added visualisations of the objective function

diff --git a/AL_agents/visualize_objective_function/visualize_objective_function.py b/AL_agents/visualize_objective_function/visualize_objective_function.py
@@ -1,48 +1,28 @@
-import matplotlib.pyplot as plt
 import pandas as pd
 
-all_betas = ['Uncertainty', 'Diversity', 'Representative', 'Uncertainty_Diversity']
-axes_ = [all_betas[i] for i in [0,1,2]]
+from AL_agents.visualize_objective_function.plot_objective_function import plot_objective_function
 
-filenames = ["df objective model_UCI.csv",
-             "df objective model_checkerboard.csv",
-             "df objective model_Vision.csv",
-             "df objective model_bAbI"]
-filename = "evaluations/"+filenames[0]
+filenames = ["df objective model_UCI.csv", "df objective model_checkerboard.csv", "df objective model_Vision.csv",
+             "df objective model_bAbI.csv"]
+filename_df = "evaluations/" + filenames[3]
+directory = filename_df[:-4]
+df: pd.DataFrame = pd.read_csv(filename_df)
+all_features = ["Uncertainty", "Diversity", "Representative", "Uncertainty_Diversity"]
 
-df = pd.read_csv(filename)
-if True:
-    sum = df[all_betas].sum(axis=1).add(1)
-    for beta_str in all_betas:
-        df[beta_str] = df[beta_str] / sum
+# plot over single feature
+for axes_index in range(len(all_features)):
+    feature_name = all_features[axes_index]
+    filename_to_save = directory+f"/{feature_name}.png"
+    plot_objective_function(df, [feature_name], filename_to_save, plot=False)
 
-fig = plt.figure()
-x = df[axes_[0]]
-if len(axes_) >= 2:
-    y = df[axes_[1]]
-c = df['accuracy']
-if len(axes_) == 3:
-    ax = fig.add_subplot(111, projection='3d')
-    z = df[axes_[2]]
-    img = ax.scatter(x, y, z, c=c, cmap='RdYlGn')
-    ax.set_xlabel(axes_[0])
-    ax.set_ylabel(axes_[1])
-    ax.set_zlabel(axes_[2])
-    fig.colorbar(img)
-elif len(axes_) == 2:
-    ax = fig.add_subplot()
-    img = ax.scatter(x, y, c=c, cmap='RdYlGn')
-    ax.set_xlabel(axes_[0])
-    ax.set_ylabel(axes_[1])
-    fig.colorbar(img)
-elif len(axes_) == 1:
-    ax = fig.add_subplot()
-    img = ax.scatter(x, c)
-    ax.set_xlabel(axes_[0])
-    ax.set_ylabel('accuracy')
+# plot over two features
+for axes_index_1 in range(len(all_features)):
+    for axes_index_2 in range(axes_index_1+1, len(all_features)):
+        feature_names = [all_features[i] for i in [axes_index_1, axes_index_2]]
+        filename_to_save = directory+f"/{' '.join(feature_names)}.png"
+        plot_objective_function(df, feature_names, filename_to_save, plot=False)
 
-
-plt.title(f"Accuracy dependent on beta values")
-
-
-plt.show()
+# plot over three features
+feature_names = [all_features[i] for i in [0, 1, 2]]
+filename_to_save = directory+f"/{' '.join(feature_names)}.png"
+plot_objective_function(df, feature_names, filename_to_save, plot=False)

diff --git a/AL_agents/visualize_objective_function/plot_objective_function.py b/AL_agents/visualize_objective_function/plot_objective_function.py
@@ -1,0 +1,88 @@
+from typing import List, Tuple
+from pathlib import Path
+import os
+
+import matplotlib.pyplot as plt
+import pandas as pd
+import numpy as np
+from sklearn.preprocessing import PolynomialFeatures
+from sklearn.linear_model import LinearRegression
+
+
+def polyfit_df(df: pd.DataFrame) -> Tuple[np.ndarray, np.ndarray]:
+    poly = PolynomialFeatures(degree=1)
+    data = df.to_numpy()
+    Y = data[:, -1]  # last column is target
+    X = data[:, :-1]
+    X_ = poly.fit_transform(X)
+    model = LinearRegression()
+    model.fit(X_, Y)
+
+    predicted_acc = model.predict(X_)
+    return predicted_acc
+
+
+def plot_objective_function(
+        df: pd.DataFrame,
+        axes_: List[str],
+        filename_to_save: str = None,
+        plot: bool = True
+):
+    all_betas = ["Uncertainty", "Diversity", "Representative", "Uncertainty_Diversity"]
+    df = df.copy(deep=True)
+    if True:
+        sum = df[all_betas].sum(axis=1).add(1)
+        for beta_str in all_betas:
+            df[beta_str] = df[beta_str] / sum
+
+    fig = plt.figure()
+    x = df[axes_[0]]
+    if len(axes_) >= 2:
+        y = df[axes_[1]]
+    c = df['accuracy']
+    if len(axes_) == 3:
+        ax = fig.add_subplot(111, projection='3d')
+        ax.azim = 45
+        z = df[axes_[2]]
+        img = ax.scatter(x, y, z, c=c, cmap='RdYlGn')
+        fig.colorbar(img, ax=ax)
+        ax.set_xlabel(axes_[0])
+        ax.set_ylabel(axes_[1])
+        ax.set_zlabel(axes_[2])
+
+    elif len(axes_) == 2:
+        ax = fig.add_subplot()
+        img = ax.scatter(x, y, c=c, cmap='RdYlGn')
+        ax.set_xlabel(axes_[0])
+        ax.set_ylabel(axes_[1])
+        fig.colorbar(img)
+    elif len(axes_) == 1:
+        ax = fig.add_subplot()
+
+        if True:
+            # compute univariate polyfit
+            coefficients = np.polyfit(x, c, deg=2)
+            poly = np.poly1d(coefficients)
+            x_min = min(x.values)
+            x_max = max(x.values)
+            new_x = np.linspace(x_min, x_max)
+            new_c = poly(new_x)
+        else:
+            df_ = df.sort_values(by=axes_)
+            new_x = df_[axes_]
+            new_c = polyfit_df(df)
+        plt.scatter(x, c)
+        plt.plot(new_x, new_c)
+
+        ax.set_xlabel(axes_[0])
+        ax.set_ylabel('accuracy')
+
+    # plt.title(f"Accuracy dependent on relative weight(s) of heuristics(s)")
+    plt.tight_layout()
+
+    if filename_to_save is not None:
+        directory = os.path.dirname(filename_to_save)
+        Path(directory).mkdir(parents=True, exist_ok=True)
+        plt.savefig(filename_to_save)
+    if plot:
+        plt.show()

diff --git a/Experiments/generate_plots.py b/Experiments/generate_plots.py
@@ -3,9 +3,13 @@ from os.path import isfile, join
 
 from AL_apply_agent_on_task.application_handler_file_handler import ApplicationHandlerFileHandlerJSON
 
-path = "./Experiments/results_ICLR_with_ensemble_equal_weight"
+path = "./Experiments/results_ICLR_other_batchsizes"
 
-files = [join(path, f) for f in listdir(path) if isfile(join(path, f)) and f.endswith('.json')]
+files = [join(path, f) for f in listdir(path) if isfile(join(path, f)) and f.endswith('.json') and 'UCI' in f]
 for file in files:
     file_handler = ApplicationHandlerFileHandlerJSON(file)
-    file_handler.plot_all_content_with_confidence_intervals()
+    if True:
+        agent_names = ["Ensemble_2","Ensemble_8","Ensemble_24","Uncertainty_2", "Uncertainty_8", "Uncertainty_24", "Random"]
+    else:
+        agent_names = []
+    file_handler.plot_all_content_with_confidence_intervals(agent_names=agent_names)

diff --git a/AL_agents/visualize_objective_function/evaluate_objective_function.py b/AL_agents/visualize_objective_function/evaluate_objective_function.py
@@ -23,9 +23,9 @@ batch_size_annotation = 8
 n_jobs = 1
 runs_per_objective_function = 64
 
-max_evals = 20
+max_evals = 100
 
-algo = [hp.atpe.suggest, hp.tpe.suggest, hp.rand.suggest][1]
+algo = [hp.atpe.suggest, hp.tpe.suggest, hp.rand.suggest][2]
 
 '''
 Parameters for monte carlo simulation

### WORK REQUEST
Locate and copy each line in the data above that includes the word "evaluations".

### TASK RESULT
-filename = "evaluations/"+filenames[0]
+filename_df = "evaluations/" + filenames[3]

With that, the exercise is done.